= DATA SHOWN =
##############################

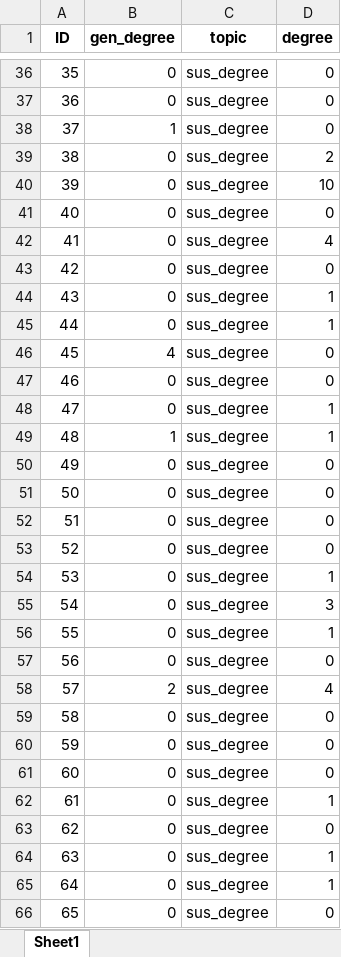
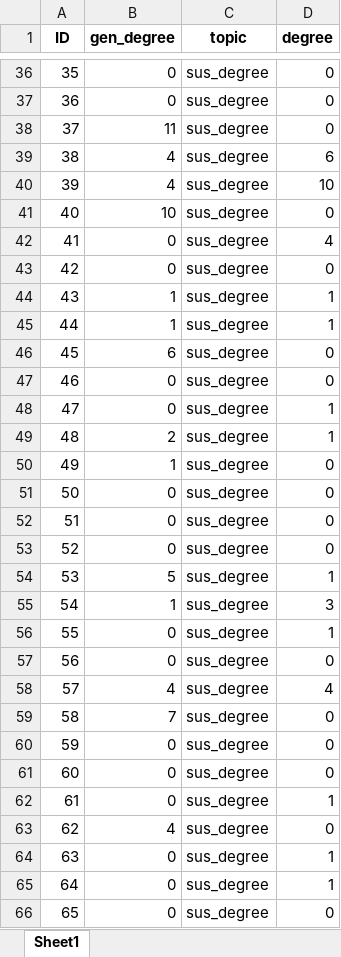
Before and after one commit to liviosilvamuller/Fundamentals-of-R, an Excel workbook: Fundamentals_workshop_2023/Lecture_3_homework/topic.xlsx, sheet Sheet1, drawn as a sheet; only a part is shown, gaps mark what is left out; values as stored, in another font and other column widths than the file's, no borders; the diff covers the shown part only; the diff names each change by its address in the sheet, - before the commit and + after, or states it on an @@ line.

```diff
--- a/Fundamentals_workshop_2023/Lecture_3_homework/topic.xlsx (sheet Sheet1)
+++ b/Fundamentals_workshop_2023/Lecture_3_homework/topic.xlsx (sheet Sheet1)
-B38 (gen_degree): 1
+B38 (gen_degree): 11
-B39:B40 (gen_degree): 0
+B39:B40 (gen_degree): 4
-D39 (degree): 2
+D39 (degree): 6
-B41 (gen_degree): 0
+B41 (gen_degree): 10
-B44:B45 (gen_degree): 0
+B44:B45 (gen_degree): 1
-B46 (gen_degree): 4
+B46 (gen_degree): 6
-B49 (gen_degree): 1
+B49 (gen_degree): 2
-B50 (gen_degree): 0
+B50 (gen_degree): 1
-B54 (gen_degree): 0
+B54 (gen_degree): 5
-B55 (gen_degree): 0
+B55 (gen_degree): 1
-B58 (gen_degree): 2
+B58 (gen_degree): 4
-B59 (gen_degree): 0
+B59 (gen_degree): 7
-B63 (gen_degree): 0
+B63 (gen_degree): 4
```
Also changed, not shown: 165 edited cells elsewhere in this sheet, 3 other files.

##############################

= ABOUT THIS EXERCISE =
Your task is to restate every record word for word. Omit all pictures.

= RESPONSE BOX =
Before and after one commit to liviosilvamuller/Fundamentals-of-R, an Excel workbook: Fundamentals_workshop_2023/Lecture_3_homework/topic.xlsx, sheet Sheet1, drawn as a sheet; only a part is shown, gaps mark what is left out; values as stored, in another font and other column widths than the file's, no borders; the diff covers the shown part only; the diff names each change by its address in the sheet, - before the commit and + after, or states it on an @@ line.

```diff
--- a/Fundamentals_workshop_2023/Lecture_3_homework/topic.xlsx (sheet Sheet1)
+++ b/Fundamentals_workshop_2023/Lecture_3_homework/topic.xlsx (sheet Sheet1)
-B38 (gen_degree): 1
+B38 (gen_degree): 11
-B39:B40 (gen_degree): 0
+B39:B40 (gen_degree): 4
-D39 (degree): 2
+D39 (degree): 6
-B41 (gen_degree): 0
+B41 (gen_degree): 10
-B44:B45 (gen_degree): 0
+B44:B45 (gen_degree): 1
-B46 (gen_degree): 4
+B46 (gen_degree): 6
-B49 (gen_degree): 1
+B49 (gen_degree): 2
-B50 (gen_degree): 0
+B50 (gen_degree): 1
-B54 (gen_degree): 0
+B54 (gen_degree): 5
-B55 (gen_degree): 0
+B55 (gen_degree): 1
-B58 (gen_degree): 2
+B58 (gen_degree): 4
-B59 (gen_degree): 0
+B59 (gen_degree): 7
-B63 (gen_degree): 0
+B63 (gen_degree): 4
```
Also changed, not shown: 165 edited cells elsewhere in this sheet, 3 other files.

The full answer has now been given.